-------- TASK INPUTS

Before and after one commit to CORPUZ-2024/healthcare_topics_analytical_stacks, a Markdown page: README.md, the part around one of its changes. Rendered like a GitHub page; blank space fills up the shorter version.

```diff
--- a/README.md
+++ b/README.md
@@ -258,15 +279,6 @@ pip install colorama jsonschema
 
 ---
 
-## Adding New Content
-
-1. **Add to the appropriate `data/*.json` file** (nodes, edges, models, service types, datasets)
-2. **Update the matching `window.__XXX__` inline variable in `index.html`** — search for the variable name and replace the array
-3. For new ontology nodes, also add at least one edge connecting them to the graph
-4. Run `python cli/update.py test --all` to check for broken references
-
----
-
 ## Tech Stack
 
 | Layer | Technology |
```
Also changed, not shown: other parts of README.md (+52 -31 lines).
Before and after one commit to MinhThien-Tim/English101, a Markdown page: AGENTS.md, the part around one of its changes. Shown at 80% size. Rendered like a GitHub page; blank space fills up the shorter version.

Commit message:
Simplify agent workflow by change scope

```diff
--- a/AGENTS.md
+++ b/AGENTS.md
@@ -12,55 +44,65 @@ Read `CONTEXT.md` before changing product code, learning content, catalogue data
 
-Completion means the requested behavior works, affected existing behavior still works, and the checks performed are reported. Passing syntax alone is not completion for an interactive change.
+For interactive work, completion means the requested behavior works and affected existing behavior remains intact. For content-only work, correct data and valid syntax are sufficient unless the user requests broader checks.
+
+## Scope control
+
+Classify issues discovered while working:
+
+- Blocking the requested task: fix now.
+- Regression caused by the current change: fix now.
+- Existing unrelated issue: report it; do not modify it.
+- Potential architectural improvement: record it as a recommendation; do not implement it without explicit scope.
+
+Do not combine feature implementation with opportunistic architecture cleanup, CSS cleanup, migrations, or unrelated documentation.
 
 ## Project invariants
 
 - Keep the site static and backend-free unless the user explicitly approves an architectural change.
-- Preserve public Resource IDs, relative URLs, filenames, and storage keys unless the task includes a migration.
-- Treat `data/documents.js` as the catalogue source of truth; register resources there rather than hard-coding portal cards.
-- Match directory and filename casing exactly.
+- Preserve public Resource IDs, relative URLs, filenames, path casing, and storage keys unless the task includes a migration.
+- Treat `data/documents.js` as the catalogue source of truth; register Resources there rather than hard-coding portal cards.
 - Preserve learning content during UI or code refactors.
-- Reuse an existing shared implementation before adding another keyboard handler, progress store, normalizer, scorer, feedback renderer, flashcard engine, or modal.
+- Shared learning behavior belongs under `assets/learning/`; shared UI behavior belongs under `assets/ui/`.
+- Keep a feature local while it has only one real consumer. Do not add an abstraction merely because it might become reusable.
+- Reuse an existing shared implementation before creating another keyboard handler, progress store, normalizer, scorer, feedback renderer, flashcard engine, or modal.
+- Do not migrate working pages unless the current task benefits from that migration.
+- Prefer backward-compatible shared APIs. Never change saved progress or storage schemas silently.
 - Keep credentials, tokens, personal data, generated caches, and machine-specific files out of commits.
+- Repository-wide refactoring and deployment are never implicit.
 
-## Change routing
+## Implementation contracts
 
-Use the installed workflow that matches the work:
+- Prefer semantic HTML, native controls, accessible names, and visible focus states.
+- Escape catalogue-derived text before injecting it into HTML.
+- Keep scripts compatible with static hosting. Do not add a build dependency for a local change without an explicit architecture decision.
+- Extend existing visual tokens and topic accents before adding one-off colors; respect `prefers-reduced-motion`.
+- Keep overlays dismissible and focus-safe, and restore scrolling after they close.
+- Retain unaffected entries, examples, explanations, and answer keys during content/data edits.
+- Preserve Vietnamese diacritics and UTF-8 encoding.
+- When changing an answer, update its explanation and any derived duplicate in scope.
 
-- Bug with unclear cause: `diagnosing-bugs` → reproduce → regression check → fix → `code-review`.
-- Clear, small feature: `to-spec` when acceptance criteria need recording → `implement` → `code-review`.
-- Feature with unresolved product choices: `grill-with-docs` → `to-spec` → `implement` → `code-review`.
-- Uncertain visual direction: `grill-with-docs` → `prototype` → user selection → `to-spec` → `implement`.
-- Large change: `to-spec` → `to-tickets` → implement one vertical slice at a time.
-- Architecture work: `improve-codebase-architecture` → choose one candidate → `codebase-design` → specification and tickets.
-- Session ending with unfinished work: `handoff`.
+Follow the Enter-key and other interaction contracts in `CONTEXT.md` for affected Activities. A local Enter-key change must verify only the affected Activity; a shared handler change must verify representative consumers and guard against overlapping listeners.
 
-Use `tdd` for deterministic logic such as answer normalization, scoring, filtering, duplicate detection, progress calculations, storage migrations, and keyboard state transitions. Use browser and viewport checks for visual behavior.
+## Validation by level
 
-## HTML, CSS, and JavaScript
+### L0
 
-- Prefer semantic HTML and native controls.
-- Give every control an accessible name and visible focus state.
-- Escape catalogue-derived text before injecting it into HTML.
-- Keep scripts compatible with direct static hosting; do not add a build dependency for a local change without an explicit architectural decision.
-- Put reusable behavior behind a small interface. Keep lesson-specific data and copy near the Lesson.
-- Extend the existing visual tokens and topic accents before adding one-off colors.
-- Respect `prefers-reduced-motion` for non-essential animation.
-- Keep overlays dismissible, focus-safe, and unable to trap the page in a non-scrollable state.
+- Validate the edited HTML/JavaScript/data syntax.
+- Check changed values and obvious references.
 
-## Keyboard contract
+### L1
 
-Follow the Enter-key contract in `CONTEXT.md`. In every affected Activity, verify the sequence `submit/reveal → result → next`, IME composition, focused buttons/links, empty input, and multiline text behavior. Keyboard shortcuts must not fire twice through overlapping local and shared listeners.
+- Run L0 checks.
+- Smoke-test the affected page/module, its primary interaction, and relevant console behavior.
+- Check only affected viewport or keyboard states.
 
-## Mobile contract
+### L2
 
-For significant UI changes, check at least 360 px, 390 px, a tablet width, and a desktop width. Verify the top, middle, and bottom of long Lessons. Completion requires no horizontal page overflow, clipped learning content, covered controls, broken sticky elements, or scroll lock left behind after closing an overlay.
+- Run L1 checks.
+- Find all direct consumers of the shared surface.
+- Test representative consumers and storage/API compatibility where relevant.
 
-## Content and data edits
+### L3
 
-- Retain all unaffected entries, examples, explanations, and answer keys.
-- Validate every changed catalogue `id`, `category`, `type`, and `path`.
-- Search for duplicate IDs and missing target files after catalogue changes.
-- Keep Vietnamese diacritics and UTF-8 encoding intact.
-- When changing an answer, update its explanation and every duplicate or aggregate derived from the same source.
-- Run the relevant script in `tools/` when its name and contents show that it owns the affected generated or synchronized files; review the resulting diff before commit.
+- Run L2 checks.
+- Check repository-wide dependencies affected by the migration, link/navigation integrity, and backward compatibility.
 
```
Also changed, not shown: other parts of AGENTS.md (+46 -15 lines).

----------------

PROMPT
Restate all of the entries exactly, please.

ANSWER SPACE
Before and after one commit to CORPUZ-2024/healthcare_topics_analytical_stacks, a Markdown page: README.md, the part around one of its changes. Rendered like a GitHub page; blank space fills up the shorter version.

```diff
--- a/README.md
+++ b/README.md
@@ -258,15 +279,6 @@ pip install colorama jsonschema
 
 ---
 
-## Adding New Content
-
-1. **Add to the appropriate `data/*.json` file** (nodes, edges, models, service types, datasets)
-2. **Update the matching `window.__XXX__` inline variable in `index.html`** — search for the variable name and replace the array
-3. For new ontology nodes, also add at least one edge connecting them to the graph
-4. Run `python cli/update.py test --all` to check for broken references
-
----
-
 ## Tech Stack
 
 | Layer | Technology |
```
Also changed, not shown: other parts of README.md (+52 -31 lines).
Before and after one commit to MinhThien-Tim/English101, a Markdown page: AGENTS.md, the part around one of its changes. Shown at 80% size. Rendered like a GitHub page; blank space fills up the shorter version.

Commit message:
Simplify agent workflow by change scope

```diff
--- a/AGENTS.md
+++ b/AGENTS.md
@@ -12,55 +44,65 @@ Read `CONTEXT.md` before changing product code, learning content, catalogue data
 
-Completion means the requested behavior works, affected existing behavior still works, and the checks performed are reported. Passing syntax alone is not completion for an interactive change.
+For interactive work, completion means the requested behavior works and affected existing behavior remains intact. For content-only work, correct data and valid syntax are sufficient unless the user requests broader checks.
+
+## Scope control
+
+Classify issues discovered while working:
+
+- Blocking the requested task: fix now.
+- Regression caused by the current change: fix now.
+- Existing unrelated issue: report it; do not modify it.
+- Potential architectural improvement: record it as a recommendation; do not implement it without explicit scope.
+
+Do not combine feature implementation with opportunistic architecture cleanup, CSS cleanup, migrations, or unrelated documentation.
 
 ## Project invariants
 
 - Keep the site static and backend-free unless the user explicitly approves an architectural change.
-- Preserve public Resource IDs, relative URLs, filenames, and storage keys unless the task includes a migration.
-- Treat `data/documents.js` as the catalogue source of truth; register resources there rather than hard-coding portal cards.
-- Match directory and filename casing exactly.
+- Preserve public Resource IDs, relative URLs, filenames, path casing, and storage keys unless the task includes a migration.
+- Treat `data/documents.js` as the catalogue source of truth; register Resources there rather than hard-coding portal cards.
 - Preserve learning content during UI or code refactors.
-- Reuse an existing shared implementation before adding another keyboard handler, progress store, normalizer, scorer, feedback renderer, flashcard engine, or modal.
+- Shared learning behavior belongs under `assets/learning/`; shared UI behavior belongs under `assets/ui/`.
+- Keep a feature local while it has only one real consumer. Do not add an abstraction merely because it might become reusable.
+- Reuse an existing shared implementation before creating another keyboard handler, progress store, normalizer, scorer, feedback renderer, flashcard engine, or modal.
+- Do not migrate working pages unless the current task benefits from that migration.
+- Prefer backward-compatible shared APIs. Never change saved progress or storage schemas silently.
 - Keep credentials, tokens, personal data, generated caches, and machine-specific files out of commits.
+- Repository-wide refactoring and deployment are never implicit.
 
-## Change routing
+## Implementation contracts
 
-Use the installed workflow that matches the work:
+- Prefer semantic HTML, native controls, accessible names, and visible focus states.
+- Escape catalogue-derived text before injecting it into HTML.
+- Keep scripts compatible with static hosting. Do not add a build dependency for a local change without an explicit architecture decision.
+- Extend existing visual tokens and topic accents before adding one-off colors; respect `prefers-reduced-motion`.
+- Keep overlays dismissible and focus-safe, and restore scrolling after they close.
+- Retain unaffected entries, examples, explanations, and answer keys during content/data edits.
+- Preserve Vietnamese diacritics and UTF-8 encoding.
+- When changing an answer, update its explanation and any derived duplicate in scope.
 
-- Bug with unclear cause: `diagnosing-bugs` → reproduce → regression check → fix → `code-review`.
-- Clear, small feature: `to-spec` when acceptance criteria need recording → `implement` → `code-review`.
-- Feature with unresolved product choices: `grill-with-docs` → `to-spec` → `implement` → `code-review`.
-- Uncertain visual direction: `grill-with-docs` → `prototype` → user selection → `to-spec` → `implement`.
-- Large change: `to-spec` → `to-tickets` → implement one vertical slice at a time.
-- Architecture work: `improve-codebase-architecture` → choose one candidate → `codebase-design` → specification and tickets.
-- Session ending with unfinished work: `handoff`.
+Follow the Enter-key and other interaction contracts in `CONTEXT.md` for affected Activities. A local Enter-key change must verify only the affected Activity; a shared handler change must verify representative consumers and guard against overlapping listeners.
 
-Use `tdd` for deterministic logic such as answer normalization, scoring, filtering, duplicate detection, progress calculations, storage migrations, and keyboard state transitions. Use browser and viewport checks for visual behavior.
+## Validation by level
 
-## HTML, CSS, and JavaScript
+### L0
 
-- Prefer semantic HTML and native controls.
-- Give every control an accessible name and visible focus state.
-- Escape catalogue-derived text before injecting it into HTML.
-- Keep scripts compatible with direct static hosting; do not add a build dependency for a local change without an explicit architectural decision.
-- Put reusable behavior behind a small interface. Keep lesson-specific data and copy near the Lesson.
-- Extend the existing visual tokens and topic accents before adding one-off colors.
-- Respect `prefers-reduced-motion` for non-essential animation.
-- Keep overlays dismissible, focus-safe, and unable to trap the page in a non-scrollable state.
+- Validate the edited HTML/JavaScript/data syntax.
+- Check changed values and obvious references.
 
-## Keyboard contract
+### L1
 
-Follow the Enter-key contract in `CONTEXT.md`. In every affected Activity, verify the sequence `submit/reveal → result → next`, IME composition, focused buttons/links, empty input, and multiline text behavior. Keyboard shortcuts must not fire twice through overlapping local and shared listeners.
+- Run L0 checks.
+- Smoke-test the affected page/module, its primary interaction, and relevant console behavior.
+- Check only affected viewport or keyboard states.
 
-## Mobile contract
+### L2
 
-For significant UI changes, check at least 360 px, 390 px, a tablet width, and a desktop width. Verify the top, middle, and bottom of long Lessons. Completion requires no horizontal page overflow, clipped learning content, covered controls, broken sticky elements, or scroll lock left behind after closing an overlay.
+- Run L1 checks.
+- Find all direct consumers of the shared surface.
+- Test representative consumers and storage/API compatibility where relevant.
 
-## Content and data edits
+### L3
 
-- Retain all unaffected entries, examples, explanations, and answer keys.
-- Validate every changed catalogue `id`, `category`, `type`, and `path`.
-- Search for duplicate IDs and missing target files after catalogue changes.
-- Keep Vietnamese diacritics and UTF-8 encoding intact.
-- When changing an answer, update its explanation and every duplicate or aggregate derived from the same source.
-- Run the relevant script in `tools/` when its name and contents show that it owns the affected generated or synchronized files; review the resulting diff before commit.
+- Run L2 checks.
+- Check repository-wide dependencies affected by the migration, link/navigation integrity, and backward compatibility.
 
```
Also changed, not shown: other parts of AGENTS.md (+46 -15 lines).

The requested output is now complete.